Data records:
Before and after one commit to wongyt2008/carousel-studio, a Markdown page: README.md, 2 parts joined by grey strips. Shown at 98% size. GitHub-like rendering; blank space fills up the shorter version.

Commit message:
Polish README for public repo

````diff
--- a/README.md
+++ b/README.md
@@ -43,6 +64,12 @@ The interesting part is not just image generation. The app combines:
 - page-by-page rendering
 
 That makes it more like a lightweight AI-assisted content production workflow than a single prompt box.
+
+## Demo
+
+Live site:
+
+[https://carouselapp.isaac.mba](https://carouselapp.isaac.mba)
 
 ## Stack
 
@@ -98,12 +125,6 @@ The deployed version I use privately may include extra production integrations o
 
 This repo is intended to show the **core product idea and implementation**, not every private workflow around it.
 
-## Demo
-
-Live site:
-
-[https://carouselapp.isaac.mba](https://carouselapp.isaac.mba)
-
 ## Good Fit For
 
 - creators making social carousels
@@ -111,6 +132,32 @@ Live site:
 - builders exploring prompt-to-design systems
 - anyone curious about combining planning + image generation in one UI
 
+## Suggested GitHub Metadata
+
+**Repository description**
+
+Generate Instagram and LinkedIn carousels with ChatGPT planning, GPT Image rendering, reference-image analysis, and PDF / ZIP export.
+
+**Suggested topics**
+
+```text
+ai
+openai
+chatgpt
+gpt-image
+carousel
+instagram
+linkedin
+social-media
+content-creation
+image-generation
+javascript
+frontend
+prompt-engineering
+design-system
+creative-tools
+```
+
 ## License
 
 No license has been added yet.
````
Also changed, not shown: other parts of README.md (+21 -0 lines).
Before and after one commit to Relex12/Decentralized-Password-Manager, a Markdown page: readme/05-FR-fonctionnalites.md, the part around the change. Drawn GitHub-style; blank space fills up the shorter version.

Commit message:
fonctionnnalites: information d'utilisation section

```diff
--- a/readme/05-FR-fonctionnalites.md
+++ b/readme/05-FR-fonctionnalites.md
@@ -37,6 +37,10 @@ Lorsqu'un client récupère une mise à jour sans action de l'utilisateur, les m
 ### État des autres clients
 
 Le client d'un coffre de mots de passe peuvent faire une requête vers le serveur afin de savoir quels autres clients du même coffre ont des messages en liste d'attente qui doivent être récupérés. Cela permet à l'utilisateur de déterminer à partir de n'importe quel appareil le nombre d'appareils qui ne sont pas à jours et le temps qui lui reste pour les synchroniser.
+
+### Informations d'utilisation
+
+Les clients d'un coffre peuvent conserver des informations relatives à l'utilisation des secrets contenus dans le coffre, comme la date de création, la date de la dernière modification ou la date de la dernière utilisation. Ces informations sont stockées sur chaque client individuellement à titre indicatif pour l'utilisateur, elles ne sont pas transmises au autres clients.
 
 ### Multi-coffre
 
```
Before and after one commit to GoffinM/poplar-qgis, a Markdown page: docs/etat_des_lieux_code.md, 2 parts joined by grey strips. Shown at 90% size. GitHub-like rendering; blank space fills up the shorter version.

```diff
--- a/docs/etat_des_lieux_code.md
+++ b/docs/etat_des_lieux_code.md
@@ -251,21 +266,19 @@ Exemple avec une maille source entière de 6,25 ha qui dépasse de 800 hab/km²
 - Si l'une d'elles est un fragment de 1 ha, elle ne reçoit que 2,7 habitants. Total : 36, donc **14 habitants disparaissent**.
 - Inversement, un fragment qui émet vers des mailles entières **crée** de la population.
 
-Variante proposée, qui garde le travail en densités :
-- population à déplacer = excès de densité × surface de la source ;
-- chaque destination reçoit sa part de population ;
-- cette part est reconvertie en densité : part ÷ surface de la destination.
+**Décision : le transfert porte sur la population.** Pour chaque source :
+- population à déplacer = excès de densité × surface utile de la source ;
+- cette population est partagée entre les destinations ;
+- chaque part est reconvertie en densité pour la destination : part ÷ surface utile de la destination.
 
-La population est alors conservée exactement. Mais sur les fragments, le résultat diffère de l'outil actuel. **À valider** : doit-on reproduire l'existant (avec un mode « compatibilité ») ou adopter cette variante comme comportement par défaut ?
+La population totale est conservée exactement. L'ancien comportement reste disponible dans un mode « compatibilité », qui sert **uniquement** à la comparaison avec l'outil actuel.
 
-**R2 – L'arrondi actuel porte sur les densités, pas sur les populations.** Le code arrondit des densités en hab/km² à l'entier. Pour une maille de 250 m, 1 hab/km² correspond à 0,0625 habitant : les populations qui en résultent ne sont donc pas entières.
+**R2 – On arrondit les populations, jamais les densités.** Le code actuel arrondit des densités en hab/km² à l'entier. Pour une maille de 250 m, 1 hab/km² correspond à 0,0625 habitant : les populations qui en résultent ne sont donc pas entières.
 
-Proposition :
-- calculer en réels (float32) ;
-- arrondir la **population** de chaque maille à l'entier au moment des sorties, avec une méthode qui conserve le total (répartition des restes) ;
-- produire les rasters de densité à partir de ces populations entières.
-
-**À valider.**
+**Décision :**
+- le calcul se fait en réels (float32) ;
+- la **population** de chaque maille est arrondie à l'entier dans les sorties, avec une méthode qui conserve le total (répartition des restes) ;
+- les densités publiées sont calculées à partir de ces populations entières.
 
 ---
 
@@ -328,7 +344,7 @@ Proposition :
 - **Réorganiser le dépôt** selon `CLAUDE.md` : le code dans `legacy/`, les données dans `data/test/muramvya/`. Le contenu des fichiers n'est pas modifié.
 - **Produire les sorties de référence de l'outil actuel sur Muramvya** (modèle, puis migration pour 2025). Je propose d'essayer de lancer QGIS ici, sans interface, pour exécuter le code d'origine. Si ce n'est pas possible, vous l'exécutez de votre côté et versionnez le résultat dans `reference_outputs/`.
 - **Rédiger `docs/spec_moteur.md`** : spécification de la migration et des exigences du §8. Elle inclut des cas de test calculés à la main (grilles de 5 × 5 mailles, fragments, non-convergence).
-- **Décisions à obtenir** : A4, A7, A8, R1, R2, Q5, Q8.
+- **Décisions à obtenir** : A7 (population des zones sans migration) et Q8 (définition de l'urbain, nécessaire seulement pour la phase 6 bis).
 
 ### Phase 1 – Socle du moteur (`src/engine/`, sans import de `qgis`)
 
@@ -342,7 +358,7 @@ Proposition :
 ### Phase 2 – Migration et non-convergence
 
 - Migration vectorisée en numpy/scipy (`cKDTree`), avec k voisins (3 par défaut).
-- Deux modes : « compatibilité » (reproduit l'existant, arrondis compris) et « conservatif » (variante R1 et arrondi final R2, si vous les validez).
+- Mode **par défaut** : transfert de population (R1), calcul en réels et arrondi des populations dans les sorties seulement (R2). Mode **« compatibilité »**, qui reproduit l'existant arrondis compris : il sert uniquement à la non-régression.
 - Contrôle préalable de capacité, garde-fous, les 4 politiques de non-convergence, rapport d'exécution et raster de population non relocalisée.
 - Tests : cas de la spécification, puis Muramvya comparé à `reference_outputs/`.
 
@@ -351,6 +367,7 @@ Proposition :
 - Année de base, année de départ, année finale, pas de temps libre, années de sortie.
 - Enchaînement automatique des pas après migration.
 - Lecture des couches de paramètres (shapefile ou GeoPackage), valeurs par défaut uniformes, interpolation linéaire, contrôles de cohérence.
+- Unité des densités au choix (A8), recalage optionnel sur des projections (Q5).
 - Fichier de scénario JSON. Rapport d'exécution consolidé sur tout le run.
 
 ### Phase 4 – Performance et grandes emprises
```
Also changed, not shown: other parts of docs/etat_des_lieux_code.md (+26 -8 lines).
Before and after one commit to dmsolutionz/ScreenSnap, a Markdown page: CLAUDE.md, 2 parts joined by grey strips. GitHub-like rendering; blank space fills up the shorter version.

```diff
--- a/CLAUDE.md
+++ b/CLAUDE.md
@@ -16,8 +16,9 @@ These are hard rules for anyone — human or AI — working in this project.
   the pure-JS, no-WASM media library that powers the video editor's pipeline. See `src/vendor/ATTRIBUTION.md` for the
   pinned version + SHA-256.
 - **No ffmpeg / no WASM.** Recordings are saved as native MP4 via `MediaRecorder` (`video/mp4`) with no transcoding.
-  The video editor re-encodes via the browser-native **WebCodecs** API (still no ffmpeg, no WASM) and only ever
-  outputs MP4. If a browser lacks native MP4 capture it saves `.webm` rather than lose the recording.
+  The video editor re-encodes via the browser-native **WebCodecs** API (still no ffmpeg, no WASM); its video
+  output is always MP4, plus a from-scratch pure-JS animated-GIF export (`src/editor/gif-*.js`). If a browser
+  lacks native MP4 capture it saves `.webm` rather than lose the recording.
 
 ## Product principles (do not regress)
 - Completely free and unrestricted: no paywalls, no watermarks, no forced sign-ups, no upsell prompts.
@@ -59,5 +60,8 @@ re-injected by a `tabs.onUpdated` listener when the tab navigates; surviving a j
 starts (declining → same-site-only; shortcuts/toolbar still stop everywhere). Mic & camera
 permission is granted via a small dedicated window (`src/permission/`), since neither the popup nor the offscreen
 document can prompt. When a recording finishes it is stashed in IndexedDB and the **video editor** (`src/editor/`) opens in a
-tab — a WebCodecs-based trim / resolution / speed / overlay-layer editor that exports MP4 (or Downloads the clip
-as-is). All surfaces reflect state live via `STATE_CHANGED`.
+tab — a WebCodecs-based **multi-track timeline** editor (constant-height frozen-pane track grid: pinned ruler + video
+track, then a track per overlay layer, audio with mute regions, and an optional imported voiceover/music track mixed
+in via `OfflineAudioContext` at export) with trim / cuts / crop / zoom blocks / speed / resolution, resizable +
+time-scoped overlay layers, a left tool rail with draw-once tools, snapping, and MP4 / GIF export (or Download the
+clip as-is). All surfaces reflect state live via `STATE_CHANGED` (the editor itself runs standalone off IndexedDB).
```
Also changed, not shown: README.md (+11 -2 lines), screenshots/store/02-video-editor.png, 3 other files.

EXERCISE PROMPT: Using the records above, gather all lines where the string "source" is present.

ANSWER SECTION:
@@ -251,21 +266,19 @@ Exemple avec une maille source entière de 6,25 ha qui dépasse de 800 hab/km²
-- population à déplacer = excès de densité × surface de la source ;
+**Décision : le transfert porte sur la population.** Pour chaque source :
+- population à déplacer = excès de densité × surface utile de la source ;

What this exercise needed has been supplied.